DescriptionThe United States today cries out for a robust, self-respecting, intellectually sophisticated left, yet the very idea of a left appears to have been discredited. In this brilliant new book, Eli Zaretsky rethinks the idea by examining three key moments in American history: the Civil War, the New Deal and the range of New Left movements in the 1960s and after including the civil rights movement, the women's movement and gay liberation.In each period, he argues, the active involvement of the left - especially its critical interaction with mainstream liberalism - proved indispensable. American liberalism, as represented by the Democratic Party, is necessarily spineless and ineffective without a left. Correspondingly, without a strong liberal center, the left becomes sectarian, authoritarian, and worse.
Written in an accessible way for the general reader and the undergraduate student, this book provides a fresh perspective on American politics and political history. It has often been said that the idea of a left originated in the French Revolution and is distinctively European; Zaretsky argues, by contrast, that America has always had a vibrant and powerful left.
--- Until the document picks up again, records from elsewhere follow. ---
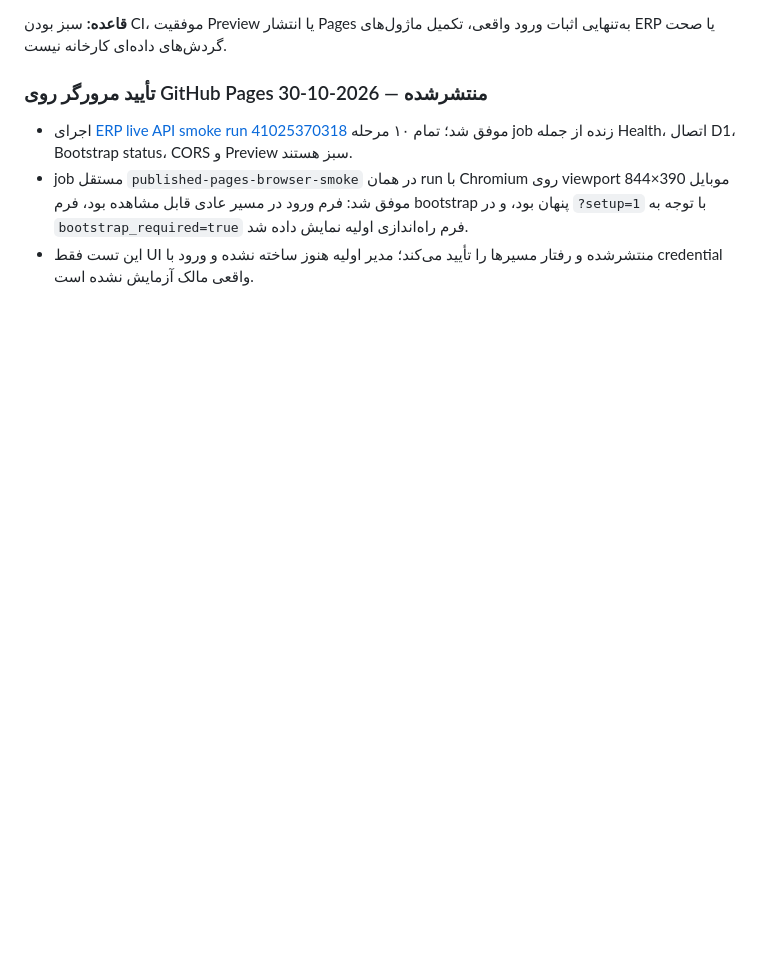
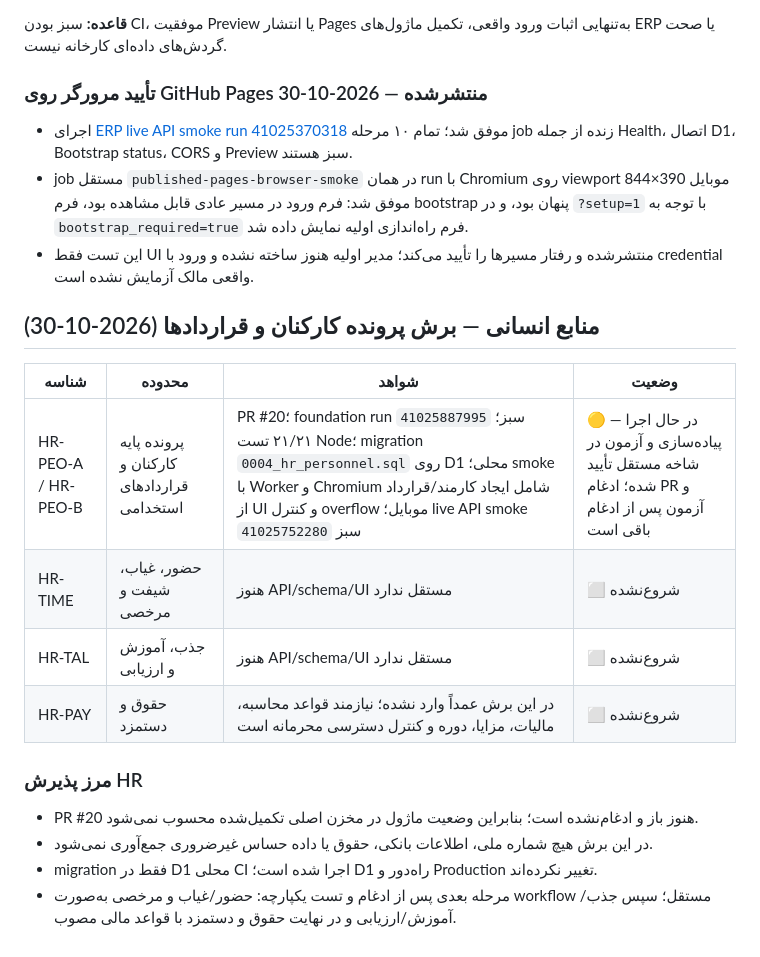
Before and after one commit to pasoooir/Erp, a Markdown page: docs/PROJECT_EXECUTION_TRACKER.md, the part around the change. Rendered like a GitHub page; blank space fills up the shorter version.

Commit message:
docs(hr): track personnel slice evidence and remaining HR modules

```diff
--- a/docs/PROJECT_EXECUTION_TRACKER.md
+++ b/docs/PROJECT_EXECUTION_TRACKER.md
@@ -161,3 +161,20 @@
 - اجرای [ERP live API smoke run 41025370318](https://github.com/pasoooir/Erp/actions/runs/41025370318) موفق شد؛ تمام ۱۰ مرحله job زنده از جمله Health، اتصال D1، Bootstrap status، CORS و Preview سبز هستند.
 - job مستقل `published-pages-browser-smoke` در همان run با Chromium روی viewport موبایل 390×844 موفق شد: فرم ورود در مسیر عادی قابل مشاهده بود، فرم bootstrap پنهان بود، و در `?setup=1` با توجه به `bootstrap_required=true` فرم راه‌اندازی اولیه نمایش داده شد.
 - این تست فقط UI منتشرشده و رفتار مسیرها را تأیید می‌کند؛ مدیر اولیه هنوز ساخته نشده و ورود با credential واقعی مالک آزمایش نشده است.
+
+
+## منابع انسانی — برش پرونده کارکنان و قراردادها (2026-10-30)
+
+| شناسه | محدوده | شواهد | وضعیت |
+|---|---|---|---|
+| HR-PEO-A / HR-PEO-B | پرونده پایه کارکنان و قراردادهای استخدامی | PR #20؛ foundation run `41025887995` سبز؛ ۲۱/۲۱ تست Node؛ migration `0004_hr_personnel.sql` روی D1 محلی؛ smoke با Worker و Chromium شامل ایجاد کارمند/قرارداد از UI و کنترل overflow موبایل؛ live API smoke `41025752280` سبز | 🟡 در حال اجرا — پیاده‌سازی و آزمون در شاخه مستقل تأیید شده؛ ادغام PR و آزمون پس از ادغام باقی است |
+| HR-TIME | حضور، غیاب، شیفت و مرخصی | هنوز API/schema/UI مستقل ندارد | ⬜ شروع‌نشده |
+| HR-TAL | جذب، آموزش و ارزیابی | هنوز API/schema/UI مستقل ندارد | ⬜ شروع‌نشده |
+| HR-PAY | حقوق و دستمزد | در این برش عمداً وارد نشده؛ نیازمند قواعد محاسبه، مالیات، مزایا، دوره و کنترل دسترسی محرمانه است | ⬜ شروع‌نشده |
+
+### مرز پذیرش HR
+
+- PR #20 هنوز باز و ادغام‌نشده است؛ بنابراین وضعیت ماژول در مخزن اصلی تکمیل‌شده محسوب نمی‌شود.
+- در این برش هیچ شماره ملی، اطلاعات بانکی، حقوق یا داده حساس غیرضروری جمع‌آوری نمی‌شود.
+- migration فقط در D1 محلی CI اجرا شده است؛ D1 راه‌دور و Production تغییر نکرده‌اند.
+- مرحله بعدی پس از ادغام و تست یکپارچه: حضور/غیاب و مرخصی به‌صورت workflow مستقل؛ سپس جذب/آموزش/ارزیابی و در نهایت حقوق و دستمزد با قواعد مالی مصوب.
```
And he shows that in those critical moments when the country returns to itself, it is on its left/liberal bases that it comes to feel most at home.
Introduction: America’s Three Great Crises and Three Lefts 1
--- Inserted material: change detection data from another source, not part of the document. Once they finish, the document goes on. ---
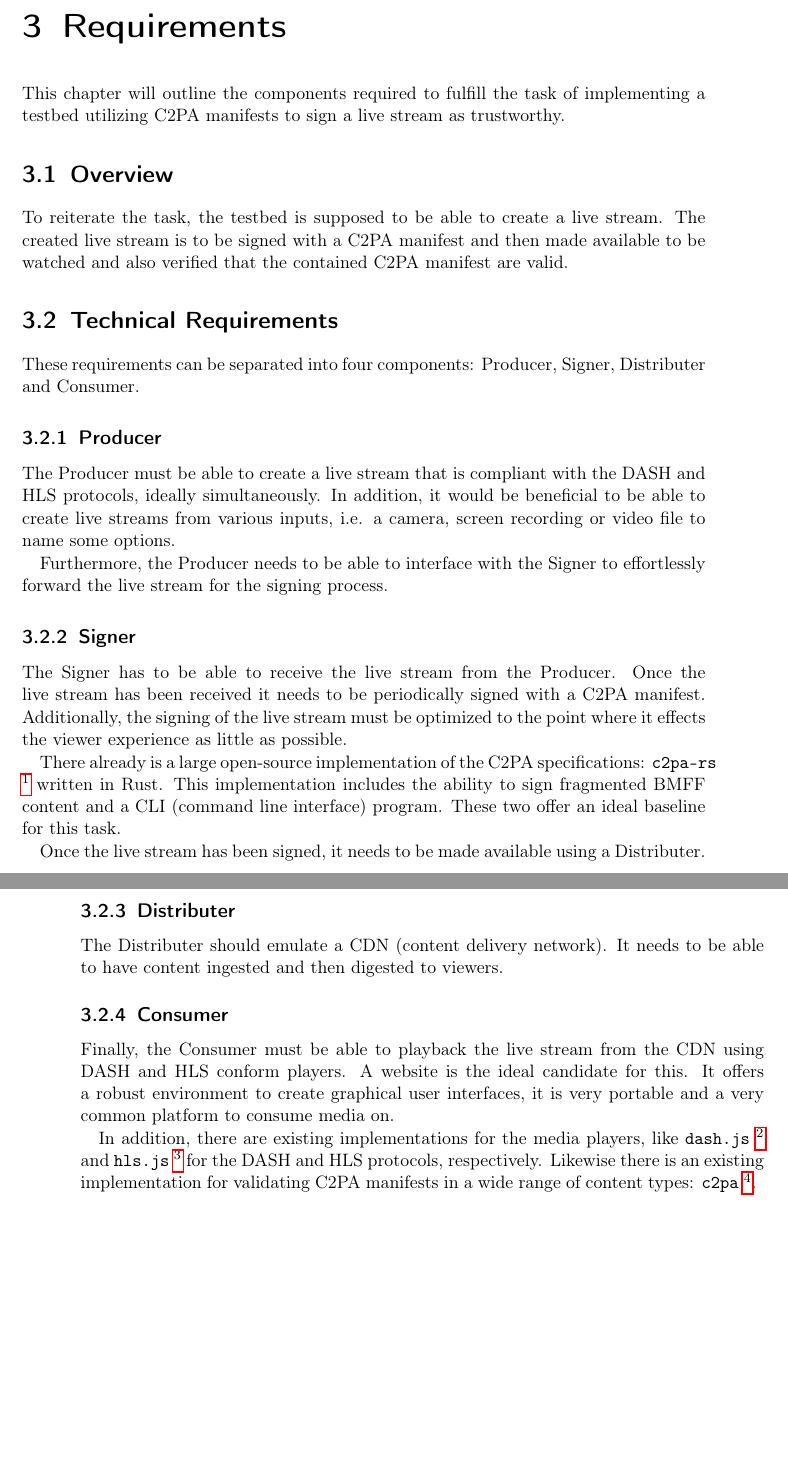
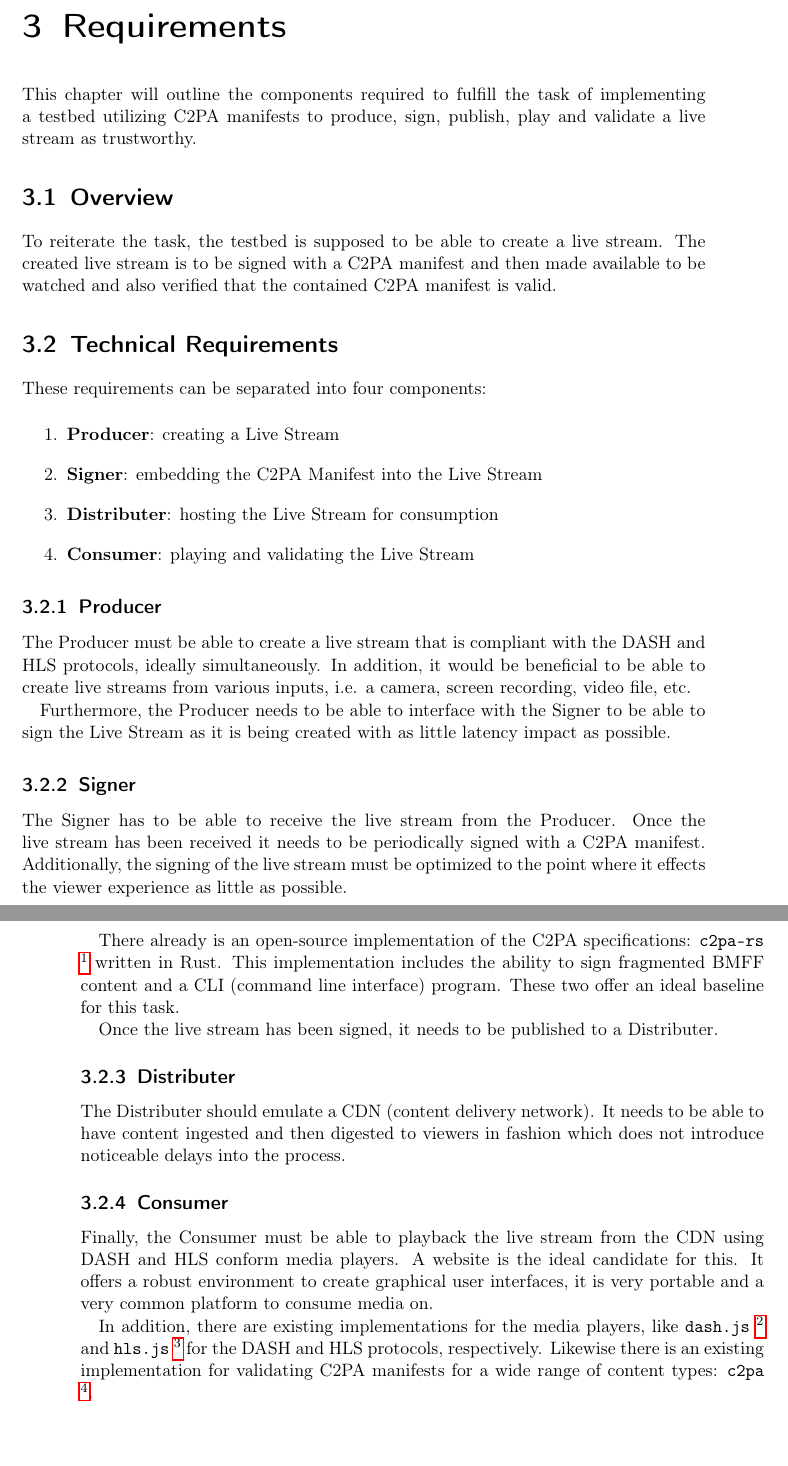
Before and after one commit to ArckyPN/Master, a LaTeX thesis (thesis/document.tex, which reads thesis/chapters/chapter3.tex): two parts of pages 29 and 30 of 51, joined at a grey line, cut so that both start at the same text. Compiled offline with pdfLaTeX.

Commit message:
proof read

```diff
--- a/thesis/chapters/chapter3.tex
+++ b/thesis/chapters/chapter3.tex
@@ -1,35 +1,42 @@
 \chapter{Requirements\label{cha:chapter3}}
 
-This chapter will outline the components required to fulfill the task of implementing a testbed utilizing C2PA manifests to sign a live stream as trustworthy.
+This chapter will outline the components required to fulfill the task of implementing a testbed utilizing C2PA manifests to produce, sign, publish, play and validate a live stream as trustworthy.
 
 \section{Overview\label{sec:reqoverview}}
 
-To reiterate the task, the testbed is supposed to be able to create a live stream. The created live stream is to be signed with a C2PA manifest and then made available to be watched and also verified that the contained C2PA manifest are valid.
+To reiterate the task, the testbed is supposed to be able to create a live stream. The created live stream is to be signed with a C2PA manifest and then made available to be watched and also verified that the contained C2PA manifest is valid.
 
 \section{Technical Requirements\label{sec:techreq}}
 
-These requirements can be separated into four components: Producer, Signer, Distributer and Consumer.
+These requirements can be separated into four components:
+
+\begin{enumerate}
+    \item \textbf{Producer}: creating a Live Stream
+    \item \textbf{Signer}: embedding the C2PA Manifest into the Live Stream
+    \item \textbf{Distributer}: hosting the Live Stream for consumption
+    \item \textbf{Consumer}: playing and validating the Live Stream
+\end{enumerate}
 
 \subsection{Producer}
 
-The Producer must be able to create a live stream that is compliant with the DASH and HLS protocols, ideally simultaneously. In addition, it would be beneficial to be able to create live streams from various inputs, i.e. a camera, screen recording or video file to name some options.
+The Producer must be able to create a live stream that is compliant with the DASH and HLS protocols, ideally simultaneously. In addition, it would be beneficial to be able to create live streams from various inputs, i.e. a camera, screen recording, video file, etc.
 
-Furthermore, the Producer needs to be able to interface with the Signer to effortlessly forward the live stream for the signing process.
+Furthermore, the Producer needs to be able to interface with the Signer to be able to sign the Live Stream as it is being created with as little latency impact as possible.
 
 \subsection{Signer}
 
 The Signer has to be able to receive the live stream from the Producer. Once the live stream has been received it needs to be periodically signed with a C2PA manifest. Additionally, the signing of the live stream must be optimized to the point where it effects the viewer experience as little as possible.
 
-There already is a large open-source implementation of the C2PA specifications: \texttt{c2pa-rs} \footnote{\texttt{c2pa-rs} GitHub Repository: \url{https://github.com/contentauth/c2pa-rs}} written in Rust. This implementation includes the ability to sign fragmented BMFF content and a CLI (command line interface) program. These two offer an ideal baseline for this task.
+There already is an open-source implementation of the C2PA specifications: \texttt{c2pa-rs} \footnote{\texttt{c2pa-rs} GitHub Repository: \url{https://github.com/contentauth/c2pa-rs}} written in Rust. This implementation includes the ability to sign fragmented BMFF content and a CLI (command line interface) program. These two offer an ideal baseline for this task.
 
-Once the live stream has been signed, it needs to be made available using a Distributer.
+Once the live stream has been signed, it needs to be published to a Distributer.
 
 \subsection{Distributer}
 
-The Distributer should emulate a CDN (content delivery network). It needs to be able to have content ingested and then digested to viewers.
+The Distributer should emulate a CDN (content delivery network). It needs to be able to have content ingested and then digested to viewers in fashion which does not introduce noticeable delays into the process.
 
 \subsection{Consumer}
 
-Finally, the Consumer must be able to playback the live stream from the CDN using DASH and HLS conform players. A website is the ideal candidate for this. It offers a robust environment to create graphical user interfaces, it is very portable and a very common platform to consume media on.
+Finally, the Consumer must be able to playback the live stream from the CDN using DASH and HLS conform media players. A website is the ideal candidate for this. It offers a robust environment to create graphical user interfaces, it is very portable and a very common platform to consume media on.
 
-In addition, there are existing implementations for the media players, like \texttt{dash.js} \footnote{\texttt{dash.js} GitHub Repository: \url{https://github.com/Dash-Industry-Forum/dash.js}} and \texttt{hls.js} \footnote{\texttt{hls.js} GitHub Repository: \url{https://github.com/video-dev/hls.js}} for the DASH and HLS protocols, respectively. Likewise there is an existing implementation for validating C2PA manifests in a wide range of content types: \texttt{c2pa} \footnote{\texttt{c2pa} NPM package: \url{https://www.npmjs.com/package/c2pa}}.
+In addition, there are existing implementations for the media players, like \texttt{dash.js} \footnote{\texttt{dash.js} GitHub Repository: \url{https://github.com/Dash-Industry-Forum/dash.js}} and \texttt{hls.js} \footnote{\texttt{hls.js} GitHub Repository: \url{https://github.com/video-dev/hls.js}} for the DASH and HLS protocols, respectively. Likewise there is an existing implementation for validating C2PA manifests for a wide range of content types: \texttt{c2pa} \footnote{\texttt{c2pa} NPM package: \url{https://www.npmjs.com/package/c2pa}}.
```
1 Abolitionism and Racial Equality 16
2 The Popular Front and Social Equality 57
3 The New Left and Participatory Democracy 100
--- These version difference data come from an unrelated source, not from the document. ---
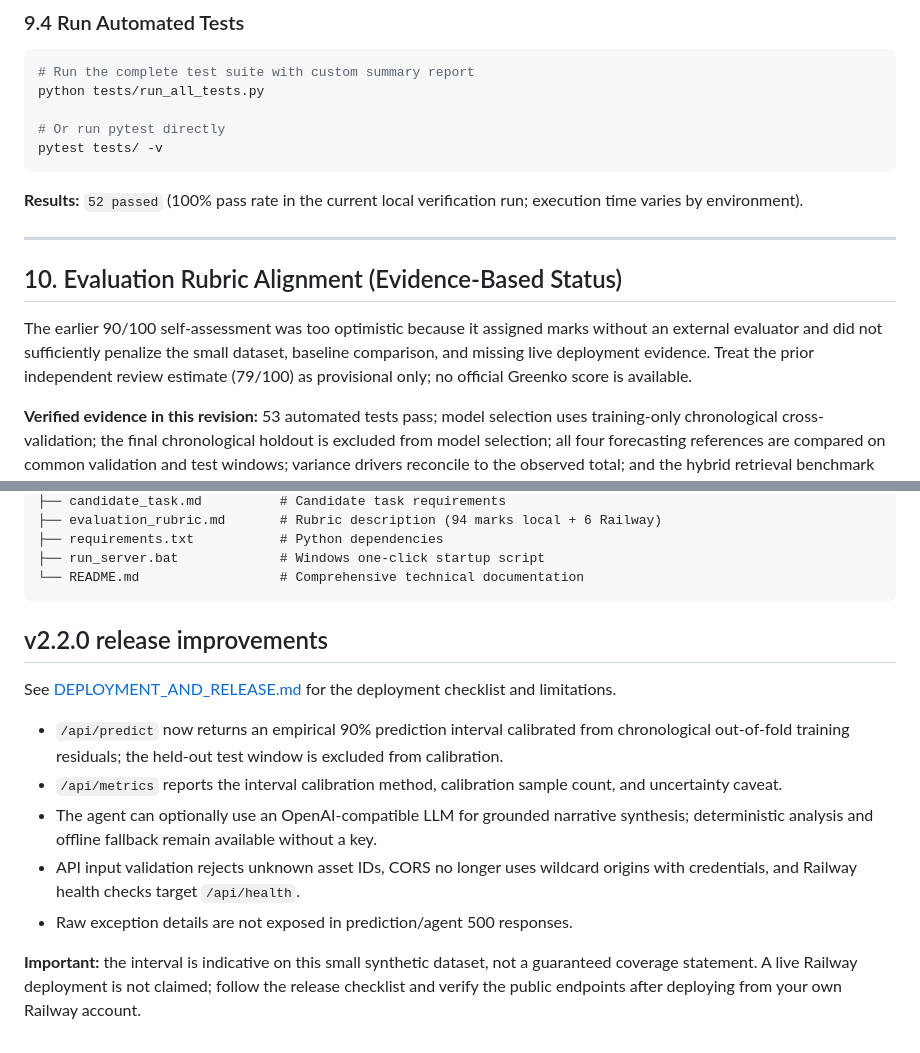
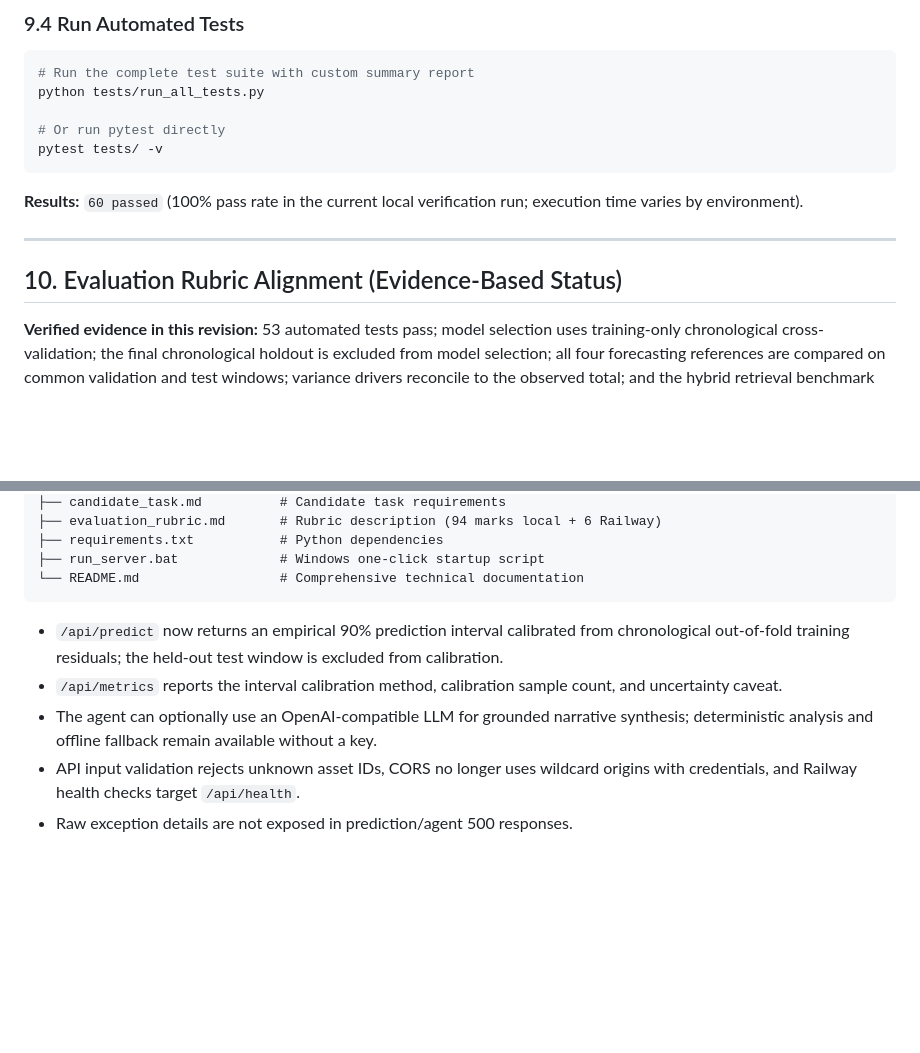
Before and after one commit to 21-sharp/Greenko-Set-3, a Markdown page: Greenko-Set-3/03_generation_forecasting_variance_agent/README.md, 2 parts joined by grey strips. Drawn GitHub-style; blank space fills up the shorter version.

Commit message:
Revise README with updated test results and clarifications
Updated

````diff
--- a/Greenko-Set-3/03_generation_forecasting_variance_agent/README.md
+++ b/Greenko-Set-3/03_generation_forecasting_variance_agent/README.md
@@ -257,14 +254,12 @@ python tests/run_all_tests.py
 # Or run pytest directly
 pytest tests/ -v
 ```
-**Results:** `52 passed` (100% pass rate in the current local verification run; execution time varies by environment).
+**Results:** `60 passed` (100% pass rate in the current local verification run; execution time varies by environment).
 
 ---
 
 
 ## 10. Evaluation Rubric Alignment (Evidence-Based Status)
-
-The earlier 90/100 self-assessment was too optimistic because it assigned marks without an external evaluator and did not sufficiently penalize the small dataset, baseline comparison, and missing live deployment evidence. Treat the prior independent review estimate (79/100) as provisional only; no official Greenko score is available.
 
 **Verified evidence in this revision:** 53 automated tests pass; model selection uses training-only chronological cross-validation; the final chronological holdout is excluded from model selection; all four forecasting references are compared on common validation and test windows; variance drivers reconcile to the observed total; and the hybrid retrieval benchmark reports MRR, Recall@K, Precision@K and out-of-domain rejection.
 
@@ -309,15 +304,8 @@ The earlier 90/100 self-assessment was too optimistic because it assigned marks
 └── README.md                  # Comprehensive technical documentation
 ```
 
-
-## v2.2.0 release improvements
-
-See [DEPLOYMENT_AND_RELEASE.md](DEPLOYMENT_AND_RELEASE.md) for the deployment checklist and limitations.
-
 - `/api/predict` now returns an empirical 90% prediction interval calibrated from chronological out-of-fold training residuals; the held-out test window is excluded from calibration.
 - `/api/metrics` reports the interval calibration method, calibration sample count, and uncertainty caveat.
 - The agent can optionally use an OpenAI-compatible LLM for grounded narrative synthesis; deterministic analysis and offline fallback remain available without a key.
 - API input validation rejects unknown asset IDs, CORS no longer uses wildcard origins with credentials, and Railway health checks target `/api/health`.
 - Raw exception details are not exposed in prediction/agent 500 responses.
-
-**Important:** the interval is indicative on this small synthetic dataset, not a guaranteed coverage statement. A live Railway deployment is not claimed; follow the release checklist and verify the public endpoints after deploying from your own Railway account.
````
Also changed, not shown: other parts of Greenko-Set-3/03_generation_forecasting_variance_agent/README.md (+0 -3 lines).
Conclusion: The American Left Today 159
""For those disenchanted citizens who have watched, open-mouthed, as America’s national politics have boon increasingly over-run with unabashed hypocrisy, this book will be a small current of fresh air showing the 'influence an intransigent minority can exert on a relatively passive majority'. Hopefully, this book will also be read as an impetus to serious political engagement and a return to participatory democracy in a post-Citizens United America.""
LSE Politics Blog
""Eli Zaretsky's 1976 book Capitalism, the Family, and Personal Life had a major impact on my generation of feminist thinkers. Now, with Why America Needs a Left, he reaches out to a new generation of activists, offering a brilliant analysis of the role of radicals in keeping America true to its noblest vision of itself. Historically sweeping and open to all sources of insight from pop culture to political theory, this book is a great pleasure to read. It's also a brave and timely call to a fresh era of struggle for social and economic justice.""
""An exciting and necessary book for anyone interested in the history and future of US politics. Eli Zaretsky has written a sophisticated essay on the significance of the US left, one which is, at the same time, alert to historical contingency and rich with empirical insights.""
Michael Kazin, Georgetown University
""Eli Zaretsky explores the historical relationship between the left and liberalism in the United States. While some historians dismiss the very notion of an American left, Zaretsky argues that it has made a profound impact on American political life.""